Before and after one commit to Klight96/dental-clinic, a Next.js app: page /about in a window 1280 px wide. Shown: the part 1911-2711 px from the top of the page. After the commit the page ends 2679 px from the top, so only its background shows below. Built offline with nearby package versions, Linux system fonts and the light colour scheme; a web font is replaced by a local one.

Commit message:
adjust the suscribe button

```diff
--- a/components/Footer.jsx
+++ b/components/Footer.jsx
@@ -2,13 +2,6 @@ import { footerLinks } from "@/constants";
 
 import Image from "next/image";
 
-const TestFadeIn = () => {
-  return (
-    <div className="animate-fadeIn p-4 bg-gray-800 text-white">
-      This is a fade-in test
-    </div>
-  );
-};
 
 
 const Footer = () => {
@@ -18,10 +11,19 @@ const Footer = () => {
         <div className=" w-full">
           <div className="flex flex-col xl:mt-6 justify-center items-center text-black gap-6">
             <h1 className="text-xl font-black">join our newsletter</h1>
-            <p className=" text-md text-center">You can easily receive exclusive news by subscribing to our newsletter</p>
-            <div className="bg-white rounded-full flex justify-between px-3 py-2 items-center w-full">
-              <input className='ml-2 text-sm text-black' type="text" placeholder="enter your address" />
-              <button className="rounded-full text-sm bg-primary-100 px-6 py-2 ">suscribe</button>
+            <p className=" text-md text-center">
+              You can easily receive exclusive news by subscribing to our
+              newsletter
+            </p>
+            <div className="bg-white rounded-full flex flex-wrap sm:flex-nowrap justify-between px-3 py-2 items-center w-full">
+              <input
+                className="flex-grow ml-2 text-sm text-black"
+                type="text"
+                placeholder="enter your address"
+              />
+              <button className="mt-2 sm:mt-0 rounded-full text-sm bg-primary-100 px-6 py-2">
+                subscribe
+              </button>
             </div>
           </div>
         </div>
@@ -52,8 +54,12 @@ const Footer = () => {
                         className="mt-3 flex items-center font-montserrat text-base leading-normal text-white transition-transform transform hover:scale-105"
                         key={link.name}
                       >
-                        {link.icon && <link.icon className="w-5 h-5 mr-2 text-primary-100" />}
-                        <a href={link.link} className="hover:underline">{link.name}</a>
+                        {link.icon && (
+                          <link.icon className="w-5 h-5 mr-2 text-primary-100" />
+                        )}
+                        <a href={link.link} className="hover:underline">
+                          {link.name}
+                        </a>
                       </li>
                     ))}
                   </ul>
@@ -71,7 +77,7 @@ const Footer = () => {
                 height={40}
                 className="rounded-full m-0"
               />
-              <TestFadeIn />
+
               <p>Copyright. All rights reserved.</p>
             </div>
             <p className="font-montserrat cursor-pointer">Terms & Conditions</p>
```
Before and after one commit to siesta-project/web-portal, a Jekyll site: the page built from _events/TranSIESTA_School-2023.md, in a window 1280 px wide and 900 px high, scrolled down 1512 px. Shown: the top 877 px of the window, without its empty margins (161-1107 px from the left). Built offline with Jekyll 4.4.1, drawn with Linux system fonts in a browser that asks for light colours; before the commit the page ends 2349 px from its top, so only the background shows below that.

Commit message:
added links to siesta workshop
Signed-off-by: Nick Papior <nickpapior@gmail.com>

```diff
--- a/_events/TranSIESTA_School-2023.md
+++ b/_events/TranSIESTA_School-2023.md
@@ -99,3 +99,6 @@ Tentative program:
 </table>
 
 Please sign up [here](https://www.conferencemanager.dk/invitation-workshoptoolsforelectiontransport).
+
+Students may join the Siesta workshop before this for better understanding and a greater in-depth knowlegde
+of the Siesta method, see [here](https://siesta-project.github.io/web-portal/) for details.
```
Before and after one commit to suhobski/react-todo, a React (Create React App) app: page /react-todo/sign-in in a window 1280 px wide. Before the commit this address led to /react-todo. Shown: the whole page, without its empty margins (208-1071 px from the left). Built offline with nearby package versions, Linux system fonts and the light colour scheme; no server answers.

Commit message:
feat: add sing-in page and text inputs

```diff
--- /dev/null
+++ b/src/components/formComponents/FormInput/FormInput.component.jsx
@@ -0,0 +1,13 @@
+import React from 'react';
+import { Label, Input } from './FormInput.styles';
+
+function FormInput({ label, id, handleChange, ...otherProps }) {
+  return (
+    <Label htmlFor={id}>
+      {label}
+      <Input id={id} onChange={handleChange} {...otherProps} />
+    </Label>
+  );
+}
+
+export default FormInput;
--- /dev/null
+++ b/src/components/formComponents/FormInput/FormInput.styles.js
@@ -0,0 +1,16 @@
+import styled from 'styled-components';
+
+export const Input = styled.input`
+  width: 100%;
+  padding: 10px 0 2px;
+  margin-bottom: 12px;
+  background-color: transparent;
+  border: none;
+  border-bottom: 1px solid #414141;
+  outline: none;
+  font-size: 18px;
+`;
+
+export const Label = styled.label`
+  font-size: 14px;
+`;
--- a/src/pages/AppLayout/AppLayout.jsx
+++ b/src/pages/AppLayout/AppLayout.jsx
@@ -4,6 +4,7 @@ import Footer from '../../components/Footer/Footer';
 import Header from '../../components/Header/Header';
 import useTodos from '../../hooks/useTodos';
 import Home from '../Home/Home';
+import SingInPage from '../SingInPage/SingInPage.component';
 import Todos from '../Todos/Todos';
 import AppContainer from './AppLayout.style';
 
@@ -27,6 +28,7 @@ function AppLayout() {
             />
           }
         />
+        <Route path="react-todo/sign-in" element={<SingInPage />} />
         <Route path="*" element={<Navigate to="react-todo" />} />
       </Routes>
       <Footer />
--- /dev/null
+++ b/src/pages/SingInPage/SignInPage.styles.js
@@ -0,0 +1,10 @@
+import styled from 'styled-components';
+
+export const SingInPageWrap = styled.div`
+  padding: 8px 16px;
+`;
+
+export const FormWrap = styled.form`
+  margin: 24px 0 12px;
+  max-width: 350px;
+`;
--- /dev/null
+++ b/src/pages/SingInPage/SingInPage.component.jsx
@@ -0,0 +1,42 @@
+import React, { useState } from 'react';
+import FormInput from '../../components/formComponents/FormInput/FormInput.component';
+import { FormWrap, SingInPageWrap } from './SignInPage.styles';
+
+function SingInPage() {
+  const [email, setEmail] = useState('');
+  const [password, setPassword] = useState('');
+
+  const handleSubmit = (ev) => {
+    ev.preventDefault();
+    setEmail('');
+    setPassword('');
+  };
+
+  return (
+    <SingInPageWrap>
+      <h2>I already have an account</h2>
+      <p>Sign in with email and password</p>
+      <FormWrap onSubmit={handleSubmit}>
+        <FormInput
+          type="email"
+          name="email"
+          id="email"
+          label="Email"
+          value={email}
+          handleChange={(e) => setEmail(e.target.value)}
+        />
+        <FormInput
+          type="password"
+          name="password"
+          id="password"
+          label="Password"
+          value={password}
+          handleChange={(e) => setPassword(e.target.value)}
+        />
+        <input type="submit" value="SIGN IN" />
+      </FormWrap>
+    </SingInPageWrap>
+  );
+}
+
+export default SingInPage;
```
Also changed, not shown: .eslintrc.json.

——

Required work:
Copy the listing above. Match every line exactly.

Answer box:
Before and after one commit to Klight96/dental-clinic, a Next.js app: page /about in a window 1280 px wide. Shown: the part 1911-2711 px from the top of the page. After the commit the page ends 2679 px from the top, so only its background shows below. Built offline with nearby package versions, Linux system fonts and the light colour scheme; a web font is replaced by a local one.

Commit message:
adjust the suscribe button

```diff
--- a/components/Footer.jsx
+++ b/components/Footer.jsx
@@ -2,13 +2,6 @@ import { footerLinks } from "@/constants";
 
 import Image from "next/image";
 
-const TestFadeIn = () => {
-  return (
-    <div className="animate-fadeIn p-4 bg-gray-800 text-white">
-      This is a fade-in test
-    </div>
-  );
-};
 
 
 const Footer = () => {
@@ -18,10 +11,19 @@ const Footer = () => {
         <div className=" w-full">
           <div className="flex flex-col xl:mt-6 justify-center items-center text-black gap-6">
             <h1 className="text-xl font-black">join our newsletter</h1>
-            <p className=" text-md text-center">You can easily receive exclusive news by subscribing to our newsletter</p>
-            <div className="bg-white rounded-full flex justify-between px-3 py-2 items-center w-full">
-              <input className='ml-2 text-sm text-black' type="text" placeholder="enter your address" />
-              <button className="rounded-full text-sm bg-primary-100 px-6 py-2 ">suscribe</button>
+            <p className=" text-md text-center">
+              You can easily receive exclusive news by subscribing to our
+              newsletter
+            </p>
+            <div className="bg-white rounded-full flex flex-wrap sm:flex-nowrap justify-between px-3 py-2 items-center w-full">
+              <input
+                className="flex-grow ml-2 text-sm text-black"
+                type="text"
+                placeholder="enter your address"
+              />
+              <button className="mt-2 sm:mt-0 rounded-full text-sm bg-primary-100 px-6 py-2">
+                subscribe
+              </button>
             </div>
           </div>
         </div>
@@ -52,8 +54,12 @@ const Footer = () => {
                         className="mt-3 flex items-center font-montserrat text-base leading-normal text-white transition-transform transform hover:scale-105"
                         key={link.name}
                       >
-                        {link.icon && <link.icon className="w-5 h-5 mr-2 text-primary-100" />}
-                        <a href={link.link} className="hover:underline">{link.name}</a>
+                        {link.icon && (
+                          <link.icon className="w-5 h-5 mr-2 text-primary-100" />
+                        )}
+                        <a href={link.link} className="hover:underline">
+                          {link.name}
+                        </a>
                       </li>
                     ))}
                   </ul>
@@ -71,7 +77,7 @@ const Footer = () => {
                 height={40}
                 className="rounded-full m-0"
               />
-              <TestFadeIn />
+
               <p>Copyright. All rights reserved.</p>
             </div>
             <p className="font-montserrat cursor-pointer">Terms & Conditions</p>
```
Before and after one commit to siesta-project/web-portal, a Jekyll site: the page built from _events/TranSIESTA_School-2023.md, in a window 1280 px wide and 900 px high, scrolled down 1512 px. Shown: the top 877 px of the window, without its empty margins (161-1107 px from the left). Built offline with Jekyll 4.4.1, drawn with Linux system fonts in a browser that asks for light colours; before the commit the page ends 2349 px from its top, so only the background shows below that.

Commit message:
added links to siesta workshop
Signed-off-by: Nick Papior <nickpapior@gmail.com>

```diff
--- a/_events/TranSIESTA_School-2023.md
+++ b/_events/TranSIESTA_School-2023.md
@@ -99,3 +99,6 @@ Tentative program:
 </table>
 
 Please sign up [here](https://www.conferencemanager.dk/invitation-workshoptoolsforelectiontransport).
+
+Students may join the Siesta workshop before this for better understanding and a greater in-depth knowlegde
+of the Siesta method, see [here](https://siesta-project.github.io/web-portal/) for details.
```
Before and after one commit to suhobski/react-todo, a React (Create React App) app: page /react-todo/sign-in in a window 1280 px wide. Before the commit this address led to /react-todo. Shown: the whole page, without its empty margins (208-1071 px from the left). Built offline with nearby package versions, Linux system fonts and the light colour scheme; no server answers.

Commit message:
feat: add sing-in page and text inputs

```diff
--- /dev/null
+++ b/src/components/formComponents/FormInput/FormInput.component.jsx
@@ -0,0 +1,13 @@
+import React from 'react';
+import { Label, Input } from './FormInput.styles';
+
+function FormInput({ label, id, handleChange, ...otherProps }) {
+  return (
+    <Label htmlFor={id}>
+      {label}
+      <Input id={id} onChange={handleChange} {...otherProps} />
+    </Label>
+  );
+}
+
+export default FormInput;
--- /dev/null
+++ b/src/components/formComponents/FormInput/FormInput.styles.js
@@ -0,0 +1,16 @@
+import styled from 'styled-components';
+
+export const Input = styled.input`
+  width: 100%;
+  padding: 10px 0 2px;
+  margin-bottom: 12px;
+  background-color: transparent;
+  border: none;
+  border-bottom: 1px solid #414141;
+  outline: none;
+  font-size: 18px;
+`;
+
+export const Label = styled.label`
+  font-size: 14px;
+`;
--- a/src/pages/AppLayout/AppLayout.jsx
+++ b/src/pages/AppLayout/AppLayout.jsx
@@ -4,6 +4,7 @@ import Footer from '../../components/Footer/Footer';
 import Header from '../../components/Header/Header';
 import useTodos from '../../hooks/useTodos';
 import Home from '../Home/Home';
+import SingInPage from '../SingInPage/SingInPage.component';
 import Todos from '../Todos/Todos';
 import AppContainer from './AppLayout.style';
 
@@ -27,6 +28,7 @@ function AppLayout() {
             />
           }
         />
+        <Route path="react-todo/sign-in" element={<SingInPage />} />
         <Route path="*" element={<Navigate to="react-todo" />} />
       </Routes>
       <Footer />
--- /dev/null
+++ b/src/pages/SingInPage/SignInPage.styles.js
@@ -0,0 +1,10 @@
+import styled from 'styled-components';
+
+export const SingInPageWrap = styled.div`
+  padding: 8px 16px;
+`;
+
+export const FormWrap = styled.form`
+  margin: 24px 0 12px;
+  max-width: 350px;
+`;
--- /dev/null
+++ b/src/pages/SingInPage/SingInPage.component.jsx
@@ -0,0 +1,42 @@
+import React, { useState } from 'react';
+import FormInput from '../../components/formComponents/FormInput/FormInput.component';
+import { FormWrap, SingInPageWrap } from './SignInPage.styles';
+
+function SingInPage() {
+  const [email, setEmail] = useState('');
+  const [password, setPassword] = useState('');
+
+  const handleSubmit = (ev) => {
+    ev.preventDefault();
+    setEmail('');
+    setPassword('');
+  };
+
+  return (
+    <SingInPageWrap>
+      <h2>I already have an account</h2>
+      <p>Sign in with email and password</p>
+      <FormWrap onSubmit={handleSubmit}>
+        <FormInput
+          type="email"
+          name="email"
+          id="email"
+          label="Email"
+          value={email}
+          handleChange={(e) => setEmail(e.target.value)}
+        />
+        <FormInput
+          type="password"
+          name="password"
+          id="password"
+          label="Password"
+          value={password}
+          handleChange={(e) => setPassword(e.target.value)}
+        />
+        <input type="submit" value="SIGN IN" />
+      </FormWrap>
+    </SingInPageWrap>
+  );
+}
+
+export default SingInPage;
```
Also changed, not shown: .eslintrc.json.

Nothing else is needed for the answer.